§ TASK:
Using the records beneath, say how many lines contain the word "Markdown", without comment.

(EXERCISE DATA)

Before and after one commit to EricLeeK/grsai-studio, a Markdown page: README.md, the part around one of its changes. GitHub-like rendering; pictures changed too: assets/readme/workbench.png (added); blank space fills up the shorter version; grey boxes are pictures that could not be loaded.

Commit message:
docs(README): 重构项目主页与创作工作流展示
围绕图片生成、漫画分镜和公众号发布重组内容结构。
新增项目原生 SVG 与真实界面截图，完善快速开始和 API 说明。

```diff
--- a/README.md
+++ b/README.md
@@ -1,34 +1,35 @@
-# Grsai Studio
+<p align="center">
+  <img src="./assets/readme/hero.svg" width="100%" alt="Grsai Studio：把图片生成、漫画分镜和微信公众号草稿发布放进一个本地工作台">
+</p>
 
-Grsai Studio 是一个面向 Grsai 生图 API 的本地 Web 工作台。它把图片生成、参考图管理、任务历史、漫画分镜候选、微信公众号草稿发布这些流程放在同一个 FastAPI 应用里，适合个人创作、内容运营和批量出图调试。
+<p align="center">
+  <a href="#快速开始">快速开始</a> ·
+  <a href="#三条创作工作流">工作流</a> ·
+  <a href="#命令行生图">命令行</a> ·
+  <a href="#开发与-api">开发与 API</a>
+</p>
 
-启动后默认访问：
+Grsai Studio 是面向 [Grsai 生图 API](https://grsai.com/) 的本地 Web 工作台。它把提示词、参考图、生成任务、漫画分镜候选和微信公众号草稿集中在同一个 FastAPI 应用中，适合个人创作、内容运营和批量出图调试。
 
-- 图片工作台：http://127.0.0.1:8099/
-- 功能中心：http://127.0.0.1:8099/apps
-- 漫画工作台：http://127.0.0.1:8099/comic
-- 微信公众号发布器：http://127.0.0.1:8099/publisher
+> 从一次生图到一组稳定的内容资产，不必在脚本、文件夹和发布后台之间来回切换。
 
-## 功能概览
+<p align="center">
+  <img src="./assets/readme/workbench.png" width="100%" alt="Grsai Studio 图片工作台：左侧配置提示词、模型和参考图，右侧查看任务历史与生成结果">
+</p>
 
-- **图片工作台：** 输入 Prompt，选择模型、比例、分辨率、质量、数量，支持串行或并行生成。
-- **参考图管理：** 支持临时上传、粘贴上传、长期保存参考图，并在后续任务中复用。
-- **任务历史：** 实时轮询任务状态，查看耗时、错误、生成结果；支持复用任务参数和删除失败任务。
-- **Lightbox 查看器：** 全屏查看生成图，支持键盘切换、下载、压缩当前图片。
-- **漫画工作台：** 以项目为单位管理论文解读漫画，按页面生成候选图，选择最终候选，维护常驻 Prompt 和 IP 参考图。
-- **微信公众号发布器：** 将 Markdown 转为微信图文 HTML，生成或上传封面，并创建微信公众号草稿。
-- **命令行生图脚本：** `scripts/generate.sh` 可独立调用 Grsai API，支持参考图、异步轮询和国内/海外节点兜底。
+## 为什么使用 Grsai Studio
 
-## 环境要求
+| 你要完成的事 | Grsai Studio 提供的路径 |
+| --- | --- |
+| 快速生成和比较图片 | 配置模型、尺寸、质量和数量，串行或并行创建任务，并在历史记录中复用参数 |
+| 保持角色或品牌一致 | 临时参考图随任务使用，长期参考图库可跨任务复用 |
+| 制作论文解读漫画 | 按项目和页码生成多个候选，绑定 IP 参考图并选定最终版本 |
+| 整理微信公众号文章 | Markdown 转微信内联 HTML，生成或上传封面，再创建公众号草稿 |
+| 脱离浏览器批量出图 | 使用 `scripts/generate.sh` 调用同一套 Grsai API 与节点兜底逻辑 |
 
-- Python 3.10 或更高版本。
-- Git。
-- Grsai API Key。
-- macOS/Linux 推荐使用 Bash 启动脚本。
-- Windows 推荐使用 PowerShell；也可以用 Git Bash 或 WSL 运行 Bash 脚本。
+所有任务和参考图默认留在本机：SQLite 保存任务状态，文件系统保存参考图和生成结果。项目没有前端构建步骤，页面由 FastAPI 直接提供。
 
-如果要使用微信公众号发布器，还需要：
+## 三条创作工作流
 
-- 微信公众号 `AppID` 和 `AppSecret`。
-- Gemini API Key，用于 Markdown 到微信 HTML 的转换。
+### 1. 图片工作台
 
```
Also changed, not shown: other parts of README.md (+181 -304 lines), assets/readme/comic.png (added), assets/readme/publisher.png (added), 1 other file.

(End EXERCISE DATA)
(EXERCISE DATA)

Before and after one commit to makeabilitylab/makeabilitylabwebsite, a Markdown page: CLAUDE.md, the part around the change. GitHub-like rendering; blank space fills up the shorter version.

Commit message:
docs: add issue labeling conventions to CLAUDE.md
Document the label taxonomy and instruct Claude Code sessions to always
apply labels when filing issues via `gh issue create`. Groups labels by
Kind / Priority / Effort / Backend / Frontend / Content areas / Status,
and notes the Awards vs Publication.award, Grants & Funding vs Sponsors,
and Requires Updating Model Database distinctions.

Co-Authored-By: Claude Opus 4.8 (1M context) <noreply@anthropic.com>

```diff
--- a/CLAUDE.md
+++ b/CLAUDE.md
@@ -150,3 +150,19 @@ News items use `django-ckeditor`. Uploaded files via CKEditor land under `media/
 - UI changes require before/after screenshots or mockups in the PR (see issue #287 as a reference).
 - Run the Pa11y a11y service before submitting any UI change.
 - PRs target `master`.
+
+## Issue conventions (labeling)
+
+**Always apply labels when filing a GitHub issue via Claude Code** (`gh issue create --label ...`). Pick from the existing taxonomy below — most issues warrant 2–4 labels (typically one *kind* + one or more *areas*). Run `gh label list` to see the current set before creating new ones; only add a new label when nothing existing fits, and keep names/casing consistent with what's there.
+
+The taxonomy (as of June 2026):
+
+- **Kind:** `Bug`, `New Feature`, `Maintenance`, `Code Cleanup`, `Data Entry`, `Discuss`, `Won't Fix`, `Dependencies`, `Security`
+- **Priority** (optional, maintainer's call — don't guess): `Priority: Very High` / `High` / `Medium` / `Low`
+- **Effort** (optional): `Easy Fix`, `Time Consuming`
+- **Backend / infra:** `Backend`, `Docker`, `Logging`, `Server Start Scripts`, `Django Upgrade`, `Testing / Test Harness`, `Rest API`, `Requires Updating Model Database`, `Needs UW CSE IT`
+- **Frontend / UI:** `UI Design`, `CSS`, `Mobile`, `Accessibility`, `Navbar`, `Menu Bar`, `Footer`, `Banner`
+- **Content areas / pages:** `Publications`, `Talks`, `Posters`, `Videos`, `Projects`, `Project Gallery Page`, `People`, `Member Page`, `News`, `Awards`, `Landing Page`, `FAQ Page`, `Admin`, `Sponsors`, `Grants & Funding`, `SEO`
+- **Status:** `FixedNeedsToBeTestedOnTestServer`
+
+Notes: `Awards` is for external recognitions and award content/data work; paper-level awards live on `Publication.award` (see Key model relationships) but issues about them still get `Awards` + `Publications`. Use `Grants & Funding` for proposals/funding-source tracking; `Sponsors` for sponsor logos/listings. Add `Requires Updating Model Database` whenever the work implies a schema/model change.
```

(End EXERCISE DATA)
(EXERCISE DATA)

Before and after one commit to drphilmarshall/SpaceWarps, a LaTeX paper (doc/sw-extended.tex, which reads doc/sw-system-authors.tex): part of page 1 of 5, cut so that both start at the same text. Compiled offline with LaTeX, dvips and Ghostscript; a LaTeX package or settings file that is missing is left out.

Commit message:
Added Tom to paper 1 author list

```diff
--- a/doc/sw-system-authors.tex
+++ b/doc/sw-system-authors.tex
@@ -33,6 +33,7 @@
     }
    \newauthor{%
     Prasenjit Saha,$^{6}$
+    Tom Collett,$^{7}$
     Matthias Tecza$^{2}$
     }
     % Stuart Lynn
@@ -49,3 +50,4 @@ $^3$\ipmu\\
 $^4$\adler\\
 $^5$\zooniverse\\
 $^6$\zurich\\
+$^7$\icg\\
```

(End EXERCISE DATA)

§ EXERCISE RESULT:
5